Some of the hashtag-Resistance are grumbling about this today. Didn’t we just find out that Mueller interviewed Russian oligarch Viktor Vekselberg about the half a million bucks he shoveled at Michael Cohen after the election? There’s still plenty of scandal gold to be mined in them thar hills.
— TODAY (@TODAYshow) May 10, 2018
But it’s also true that the public is gradually growing impatient with the investigation. Ed noted a poll a few days ago showing that a majority of the public now thinks the probe is politically motivated rather than justified on the merits. A different poll conducted in late April found the share of Americans who think the probe should continue is down six points from March, from 60 percent to 54. Still a majority in favor, but a dwindling one. And midterm pressures will doubtless tilt even more Republicans, fearing a Mueller-related October surprise, into the “end it now” column.
In fact, the Wall Street Journal reported a few days ago that Mueller’s investigation will be expected to wrap up or “go dark” for the midterms soon, precisely because no one wants the special counsel to pull a Comey with some bombshell revelation 10 days before Americans go to vote. And it’s not just the midterms to worry about: It occurred to me this morning when Trump announced that he’d meet Kim Jong Un on June 12 in Singapore that any major revelations from Mueller in the interim could screw up that summit royally.
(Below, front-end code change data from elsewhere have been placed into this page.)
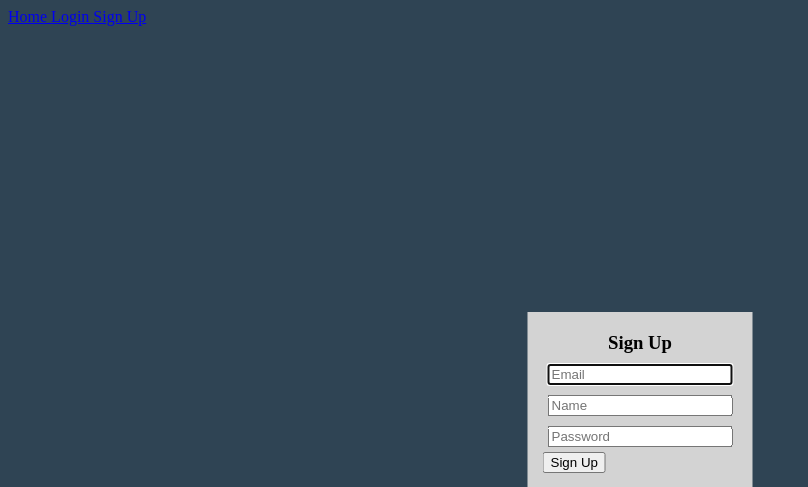
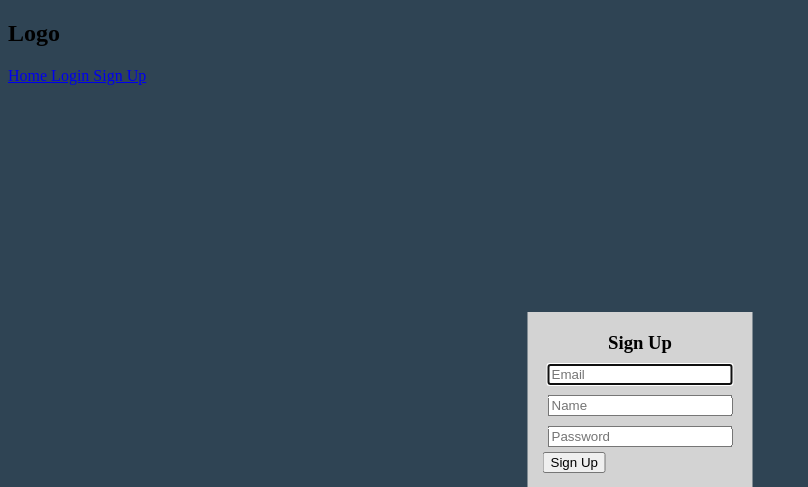
Before and after one commit to jacobptak2005/Scholarship, a Flask app: page /signup in a window 1280 px wide. Shown: the top 487 px of the page, without its empty margins (0-808 px from the left). Run offline with Flask 2, Linux system fonts and the light colour scheme.

Commit message:
asthetic change

```diff
--- a/project/templates/base.html
+++ b/project/templates/base.html
@@ -8,16 +8,16 @@
     <meta http-equiv="X-UA-Compatible" content="IE=edge">
     <meta name="viewport" content="width=device-width, initial-scale=1">
     <link rel="stylesheet" href="{{ url_for('static', filename='style.css') }}">
-    <title>Flask Auth Example</title>
+    <title></title>
 </head>
 
 <body>
     <section>
-            <nav class="navbar">
-                <div class="container">
-
-                    <div id="navbarMenu" class="navbar-menu">
-                        <div class="navbar-end">
+        <div class="flex-navbar">
+            <div class="logo">
+                <h1>Logo</h1>
+            </div>
+            <nav>
                 <a href="{{ url_for('main.index') }}" class="navbar-item">
                     Home
                 </a>
@@ -39,9 +39,6 @@
                     Logout
                 </a>
                 {% endif %}
-                        </div>
-                    </div>
-                </div>
             </nav>
     </section>
 </body>
```
Lines whose indentation alone changed are shown as unchanged.
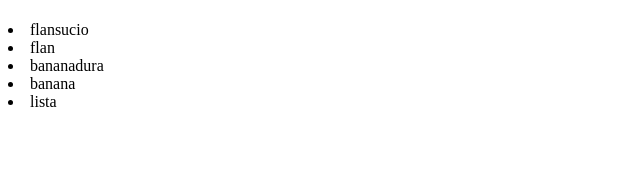
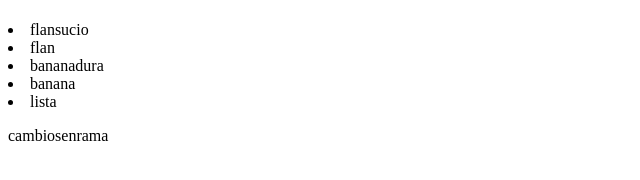
Before and after one commit to santiagonietto/git-clase11-coderhouse, a plain HTML site: page index.html in a window 1280 px wide. Shown: the whole page, without its empty margins (0-640 px from the left). Drawn offline with Linux system fonts and the light colour scheme.

Commit message:
cambios en rma

```diff
--- a/index.html
+++ b/index.html
@@ -15,5 +15,6 @@
             <li>lista</li>
         </section>
     </footer>
+    <p class="cambis">cambiosenrama</p>
 </body>
 </html>
```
If he issue a report concluding that Trump obstructed justice, for instance, the North Koreans might wonder if POTUS is about to be impeached and therefore any concessions he makes at the summit are worthless. Or, of course, Trump could fly off the handle and fire Mueller, lighting a political fire that would burn unpredictably all the way to, through, and past his summit with Kim.
One week from today will be the one-year anniversary of Mueller’s appointment as special counsel. (Yesterday was the one-year anniversary of Comey’s firing.) Is he going to show any cards before then, at least on obstruction? How can he when there’s still some vague hope of him interviewing Trump? There’s no end in sight to any part of this, at least until Trump either gives him an interview or declares definitively that there won’t be one. And even then, Mueller might decide to subpoena him and fight an extended court battle over the president’s legal obligations to appear before a grand jury instead of declaring the obstruction probe over and publishing whatever he’s got.
Here’s Trump-booster-turned-Resistance-fighter Joe Scarborough insinuating that Pence himself might end up snared in Russiagate and that’s why he wants the probe to end. Meh — there’s no reason to think Pence is corrupt. He’s just doing what he thinks his position requires, amplifying Trump’s message whenever Trump wants it amplified. To some that makes him the worst person in government. To me it makes him, well, vice president.
— Morning Joe (@Morning_Joe) May 10, 2018